There is a replica of Anne’s annexe bedroom, looking very much like a teenage girl’s room. A few movie-star pictures are pasted on the walls, but there’s sparsity to them. It’s clearly the best she could do with what she had and it gives the room the sinister air, which I’m sure the real room has in spades over in Amsterdam. Standing in the room, my daughter and I alone for a moment, the sadness is confronting. A young girl forced to grow to a teenager in this cramped space and even sadder is to know that the precious hope she protected so vivaciously within that room, came to a bitter end in a Nazi concentration camp.

As you move through the chapel, the boards tell other stories: Muslims murdered in Yugoslavia and Bosnia, the murder of Stephen Lawrence, racist clashes in sport, teenager Malala shot by the Taliban for speaking out against the oppression of girls – it goes on. It sounds bleak, but it’s not. Dotted everywhere are messages of hope. Quotes from Anne’s diary like: “How wonderful is it that no one need wait, but can start right now to gradually change the world.”

Anne Frank reaches out to young people as a peer from the past, offering them hope and inspiration to make a future for themselves where the tragedy of racism doesn’t exist. Here’s hoping.

My favourite part of the exhibition is on the way out. There’s a wire tree where you can leave a message and hanging from a branch is one that says, ‘Sorry you’re dead.

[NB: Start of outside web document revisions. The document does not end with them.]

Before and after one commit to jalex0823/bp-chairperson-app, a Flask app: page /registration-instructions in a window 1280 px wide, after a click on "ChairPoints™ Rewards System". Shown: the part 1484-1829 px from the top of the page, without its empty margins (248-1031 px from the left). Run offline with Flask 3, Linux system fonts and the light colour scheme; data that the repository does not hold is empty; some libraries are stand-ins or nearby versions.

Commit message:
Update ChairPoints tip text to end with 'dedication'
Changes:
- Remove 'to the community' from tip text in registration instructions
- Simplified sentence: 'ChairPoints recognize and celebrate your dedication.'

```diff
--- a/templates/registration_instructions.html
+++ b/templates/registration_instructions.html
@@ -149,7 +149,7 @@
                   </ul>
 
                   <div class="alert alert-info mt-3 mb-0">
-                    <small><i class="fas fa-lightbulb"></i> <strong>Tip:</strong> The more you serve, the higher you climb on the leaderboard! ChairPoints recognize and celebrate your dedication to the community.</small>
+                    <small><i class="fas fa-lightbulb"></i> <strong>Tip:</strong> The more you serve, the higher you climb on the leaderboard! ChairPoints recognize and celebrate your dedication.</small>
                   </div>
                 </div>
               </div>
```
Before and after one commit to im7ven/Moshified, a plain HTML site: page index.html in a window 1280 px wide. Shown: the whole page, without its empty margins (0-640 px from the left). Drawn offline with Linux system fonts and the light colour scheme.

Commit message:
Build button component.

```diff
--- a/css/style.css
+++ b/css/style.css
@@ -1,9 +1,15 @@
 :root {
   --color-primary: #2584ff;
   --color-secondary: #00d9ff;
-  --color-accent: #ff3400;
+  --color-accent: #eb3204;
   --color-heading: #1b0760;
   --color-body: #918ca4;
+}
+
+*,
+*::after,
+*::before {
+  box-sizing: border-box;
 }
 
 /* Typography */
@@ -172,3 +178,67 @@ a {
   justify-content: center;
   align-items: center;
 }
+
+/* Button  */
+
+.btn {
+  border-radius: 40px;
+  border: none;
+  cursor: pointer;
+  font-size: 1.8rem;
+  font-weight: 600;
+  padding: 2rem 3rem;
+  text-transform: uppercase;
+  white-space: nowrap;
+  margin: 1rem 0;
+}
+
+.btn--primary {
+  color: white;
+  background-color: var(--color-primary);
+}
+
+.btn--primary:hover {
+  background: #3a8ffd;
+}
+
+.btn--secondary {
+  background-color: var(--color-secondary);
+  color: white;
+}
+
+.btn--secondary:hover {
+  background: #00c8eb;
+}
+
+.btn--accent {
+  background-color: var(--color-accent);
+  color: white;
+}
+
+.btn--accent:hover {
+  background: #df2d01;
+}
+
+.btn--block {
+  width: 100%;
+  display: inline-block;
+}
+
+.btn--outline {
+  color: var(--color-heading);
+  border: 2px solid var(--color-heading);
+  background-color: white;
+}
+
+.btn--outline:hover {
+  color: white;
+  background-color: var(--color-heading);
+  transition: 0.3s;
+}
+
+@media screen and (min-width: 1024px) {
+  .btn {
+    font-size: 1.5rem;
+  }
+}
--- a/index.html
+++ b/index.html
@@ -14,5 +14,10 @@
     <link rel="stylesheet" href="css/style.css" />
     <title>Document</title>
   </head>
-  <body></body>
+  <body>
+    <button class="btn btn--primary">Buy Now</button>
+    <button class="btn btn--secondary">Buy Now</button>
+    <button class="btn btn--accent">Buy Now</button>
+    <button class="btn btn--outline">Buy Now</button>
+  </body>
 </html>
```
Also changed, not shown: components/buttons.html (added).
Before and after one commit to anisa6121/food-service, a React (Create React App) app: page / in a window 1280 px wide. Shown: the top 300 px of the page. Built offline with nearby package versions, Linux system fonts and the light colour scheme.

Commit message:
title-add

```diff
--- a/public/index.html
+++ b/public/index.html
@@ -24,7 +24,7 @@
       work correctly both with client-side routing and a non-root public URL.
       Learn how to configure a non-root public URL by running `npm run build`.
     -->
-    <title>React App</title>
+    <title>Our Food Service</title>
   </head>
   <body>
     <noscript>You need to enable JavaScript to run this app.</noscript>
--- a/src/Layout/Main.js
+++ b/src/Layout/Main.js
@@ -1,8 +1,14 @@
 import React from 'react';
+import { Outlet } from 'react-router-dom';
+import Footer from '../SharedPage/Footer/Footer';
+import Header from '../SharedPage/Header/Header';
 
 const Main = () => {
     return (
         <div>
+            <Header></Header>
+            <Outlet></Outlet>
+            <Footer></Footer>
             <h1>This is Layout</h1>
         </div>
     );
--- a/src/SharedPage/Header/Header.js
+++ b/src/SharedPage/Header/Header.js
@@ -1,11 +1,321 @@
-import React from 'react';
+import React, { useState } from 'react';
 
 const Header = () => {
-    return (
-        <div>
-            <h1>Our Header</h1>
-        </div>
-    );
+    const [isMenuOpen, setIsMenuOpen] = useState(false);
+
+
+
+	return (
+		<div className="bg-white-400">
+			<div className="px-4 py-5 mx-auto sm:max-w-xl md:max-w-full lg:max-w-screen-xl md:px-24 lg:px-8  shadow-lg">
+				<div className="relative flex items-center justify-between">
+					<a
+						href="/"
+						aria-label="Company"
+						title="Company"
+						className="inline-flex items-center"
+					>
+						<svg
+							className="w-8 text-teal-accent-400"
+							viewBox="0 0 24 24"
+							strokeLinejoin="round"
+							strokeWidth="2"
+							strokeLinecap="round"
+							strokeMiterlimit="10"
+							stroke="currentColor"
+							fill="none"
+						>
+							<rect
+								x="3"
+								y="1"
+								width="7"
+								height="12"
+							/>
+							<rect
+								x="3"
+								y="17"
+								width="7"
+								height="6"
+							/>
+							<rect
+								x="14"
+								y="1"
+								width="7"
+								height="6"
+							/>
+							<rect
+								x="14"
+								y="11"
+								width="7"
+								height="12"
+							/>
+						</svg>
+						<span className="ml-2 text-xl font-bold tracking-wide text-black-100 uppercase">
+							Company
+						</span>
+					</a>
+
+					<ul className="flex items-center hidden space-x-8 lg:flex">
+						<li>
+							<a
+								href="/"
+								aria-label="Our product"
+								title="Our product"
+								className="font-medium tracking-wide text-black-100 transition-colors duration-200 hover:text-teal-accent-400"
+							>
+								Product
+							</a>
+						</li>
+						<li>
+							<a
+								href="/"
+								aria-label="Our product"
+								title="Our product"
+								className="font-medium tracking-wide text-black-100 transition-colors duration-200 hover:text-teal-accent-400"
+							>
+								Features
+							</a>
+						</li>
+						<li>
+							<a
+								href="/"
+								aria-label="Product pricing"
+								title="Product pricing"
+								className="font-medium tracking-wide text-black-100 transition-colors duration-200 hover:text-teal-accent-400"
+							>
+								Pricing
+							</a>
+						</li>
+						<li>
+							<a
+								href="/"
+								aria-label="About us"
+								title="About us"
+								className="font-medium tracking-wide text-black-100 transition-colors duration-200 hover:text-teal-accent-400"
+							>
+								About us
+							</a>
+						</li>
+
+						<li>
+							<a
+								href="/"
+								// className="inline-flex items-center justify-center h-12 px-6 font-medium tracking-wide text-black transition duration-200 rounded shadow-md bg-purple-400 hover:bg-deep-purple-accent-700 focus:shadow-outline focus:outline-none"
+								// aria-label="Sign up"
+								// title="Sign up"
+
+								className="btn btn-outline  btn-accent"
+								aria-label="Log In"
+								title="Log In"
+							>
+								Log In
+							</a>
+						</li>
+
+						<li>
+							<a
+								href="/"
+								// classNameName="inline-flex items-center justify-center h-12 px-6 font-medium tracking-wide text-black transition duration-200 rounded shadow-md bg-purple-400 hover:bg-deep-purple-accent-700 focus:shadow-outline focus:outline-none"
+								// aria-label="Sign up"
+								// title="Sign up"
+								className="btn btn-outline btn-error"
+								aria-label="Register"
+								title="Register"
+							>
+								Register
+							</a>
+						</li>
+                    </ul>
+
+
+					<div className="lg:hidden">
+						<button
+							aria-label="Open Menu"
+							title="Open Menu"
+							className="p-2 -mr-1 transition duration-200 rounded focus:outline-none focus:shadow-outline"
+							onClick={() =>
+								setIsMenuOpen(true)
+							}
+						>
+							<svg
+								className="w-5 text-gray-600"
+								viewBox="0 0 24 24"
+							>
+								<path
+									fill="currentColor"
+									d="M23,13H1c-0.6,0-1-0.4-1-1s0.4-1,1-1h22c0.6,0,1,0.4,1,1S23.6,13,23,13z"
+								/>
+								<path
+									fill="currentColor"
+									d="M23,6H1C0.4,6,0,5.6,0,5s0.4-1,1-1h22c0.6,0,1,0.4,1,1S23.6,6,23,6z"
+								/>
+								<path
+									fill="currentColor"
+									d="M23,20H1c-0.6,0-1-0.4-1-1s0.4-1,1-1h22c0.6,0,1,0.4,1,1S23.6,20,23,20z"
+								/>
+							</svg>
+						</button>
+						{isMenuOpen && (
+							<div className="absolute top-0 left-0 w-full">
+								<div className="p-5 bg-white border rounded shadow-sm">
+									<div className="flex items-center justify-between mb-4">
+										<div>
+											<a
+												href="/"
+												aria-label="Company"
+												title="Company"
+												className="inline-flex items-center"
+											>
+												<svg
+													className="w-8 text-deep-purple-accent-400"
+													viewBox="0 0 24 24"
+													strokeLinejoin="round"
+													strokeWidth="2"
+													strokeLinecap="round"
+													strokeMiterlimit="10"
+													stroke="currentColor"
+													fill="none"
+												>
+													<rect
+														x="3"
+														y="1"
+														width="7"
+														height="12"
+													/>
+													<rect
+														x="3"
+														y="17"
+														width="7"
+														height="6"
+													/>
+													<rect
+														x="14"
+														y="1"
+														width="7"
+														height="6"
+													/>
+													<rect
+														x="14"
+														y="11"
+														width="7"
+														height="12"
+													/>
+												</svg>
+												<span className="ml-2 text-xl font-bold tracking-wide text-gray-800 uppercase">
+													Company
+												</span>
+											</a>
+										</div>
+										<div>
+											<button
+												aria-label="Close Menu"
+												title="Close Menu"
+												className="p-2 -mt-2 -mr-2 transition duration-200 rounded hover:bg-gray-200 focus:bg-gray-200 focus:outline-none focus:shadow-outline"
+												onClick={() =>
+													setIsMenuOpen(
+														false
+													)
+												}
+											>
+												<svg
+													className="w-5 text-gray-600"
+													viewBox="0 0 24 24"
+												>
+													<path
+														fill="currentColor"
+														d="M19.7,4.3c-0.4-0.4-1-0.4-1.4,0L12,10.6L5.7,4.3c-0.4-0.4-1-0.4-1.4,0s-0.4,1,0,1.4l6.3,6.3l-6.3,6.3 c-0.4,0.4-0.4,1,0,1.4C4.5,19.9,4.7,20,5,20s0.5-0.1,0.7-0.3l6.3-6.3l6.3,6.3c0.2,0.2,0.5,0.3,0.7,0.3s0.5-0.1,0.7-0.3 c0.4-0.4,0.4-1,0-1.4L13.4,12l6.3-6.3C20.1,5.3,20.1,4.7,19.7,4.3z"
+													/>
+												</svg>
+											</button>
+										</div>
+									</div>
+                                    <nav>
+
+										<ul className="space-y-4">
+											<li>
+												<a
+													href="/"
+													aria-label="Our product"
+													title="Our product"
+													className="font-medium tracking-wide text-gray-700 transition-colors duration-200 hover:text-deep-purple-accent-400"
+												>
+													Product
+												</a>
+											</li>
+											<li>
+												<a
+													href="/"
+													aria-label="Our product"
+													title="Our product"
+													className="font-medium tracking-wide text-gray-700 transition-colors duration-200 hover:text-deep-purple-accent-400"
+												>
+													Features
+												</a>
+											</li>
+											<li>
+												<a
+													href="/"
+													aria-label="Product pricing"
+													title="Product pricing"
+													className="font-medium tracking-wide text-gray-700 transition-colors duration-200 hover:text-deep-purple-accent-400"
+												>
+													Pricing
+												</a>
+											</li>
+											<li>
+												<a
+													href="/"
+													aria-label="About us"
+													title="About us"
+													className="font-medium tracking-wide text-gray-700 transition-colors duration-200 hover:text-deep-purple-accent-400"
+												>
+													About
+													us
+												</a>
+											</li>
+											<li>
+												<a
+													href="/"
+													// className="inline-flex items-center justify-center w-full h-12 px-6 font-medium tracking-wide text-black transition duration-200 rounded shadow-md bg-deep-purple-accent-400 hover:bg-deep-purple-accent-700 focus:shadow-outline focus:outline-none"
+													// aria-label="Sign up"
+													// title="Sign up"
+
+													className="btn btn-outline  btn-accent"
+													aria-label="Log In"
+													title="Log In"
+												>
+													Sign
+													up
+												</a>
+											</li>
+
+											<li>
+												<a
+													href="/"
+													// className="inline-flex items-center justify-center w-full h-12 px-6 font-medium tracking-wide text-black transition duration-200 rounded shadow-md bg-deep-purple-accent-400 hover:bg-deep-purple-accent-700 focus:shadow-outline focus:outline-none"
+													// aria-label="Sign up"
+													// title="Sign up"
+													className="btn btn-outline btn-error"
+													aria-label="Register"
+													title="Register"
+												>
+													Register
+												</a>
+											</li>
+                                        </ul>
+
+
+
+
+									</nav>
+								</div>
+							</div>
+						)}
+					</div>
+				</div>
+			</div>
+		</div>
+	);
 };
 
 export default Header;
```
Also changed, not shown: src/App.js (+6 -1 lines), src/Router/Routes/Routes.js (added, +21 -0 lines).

I think you will be safe in heaven’ – by Evan, age 6. Very good use of the apostrophe for a 6 year old there, Evan. Anne would be proud of you.

First published by Cambridge NewsImage